▸ **Action item**
Repeat the whole listing below exactly as it reads.
----
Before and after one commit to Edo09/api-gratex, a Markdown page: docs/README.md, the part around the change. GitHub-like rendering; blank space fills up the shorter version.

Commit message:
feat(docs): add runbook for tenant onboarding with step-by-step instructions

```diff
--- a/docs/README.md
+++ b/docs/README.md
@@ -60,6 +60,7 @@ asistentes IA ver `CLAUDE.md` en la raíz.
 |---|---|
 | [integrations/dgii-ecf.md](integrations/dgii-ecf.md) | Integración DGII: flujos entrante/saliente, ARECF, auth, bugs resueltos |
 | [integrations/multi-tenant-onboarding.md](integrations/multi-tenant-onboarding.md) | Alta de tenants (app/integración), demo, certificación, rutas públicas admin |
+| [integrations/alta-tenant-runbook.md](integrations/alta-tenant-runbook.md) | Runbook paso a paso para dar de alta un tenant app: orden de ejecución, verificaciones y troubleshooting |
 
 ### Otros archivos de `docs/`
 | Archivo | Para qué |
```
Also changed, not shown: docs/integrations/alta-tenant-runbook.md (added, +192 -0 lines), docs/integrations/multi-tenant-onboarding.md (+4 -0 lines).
----
▸ **Output of the task**
Before and after one commit to Edo09/api-gratex, a Markdown page: docs/README.md, the part around the change. GitHub-like rendering; blank space fills up the shorter version.

Commit message:
feat(docs): add runbook for tenant onboarding with step-by-step instructions

```diff
--- a/docs/README.md
+++ b/docs/README.md
@@ -60,6 +60,7 @@ asistentes IA ver `CLAUDE.md` en la raíz.
 |---|---|
 | [integrations/dgii-ecf.md](integrations/dgii-ecf.md) | Integración DGII: flujos entrante/saliente, ARECF, auth, bugs resueltos |
 | [integrations/multi-tenant-onboarding.md](integrations/multi-tenant-onboarding.md) | Alta de tenants (app/integración), demo, certificación, rutas públicas admin |
+| [integrations/alta-tenant-runbook.md](integrations/alta-tenant-runbook.md) | Runbook paso a paso para dar de alta un tenant app: orden de ejecución, verificaciones y troubleshooting |
 
 ### Otros archivos de `docs/`
 | Archivo | Para qué |
```
Also changed, not shown: docs/integrations/alta-tenant-runbook.md (added, +192 -0 lines), docs/integrations/multi-tenant-onboarding.md (+4 -0 lines).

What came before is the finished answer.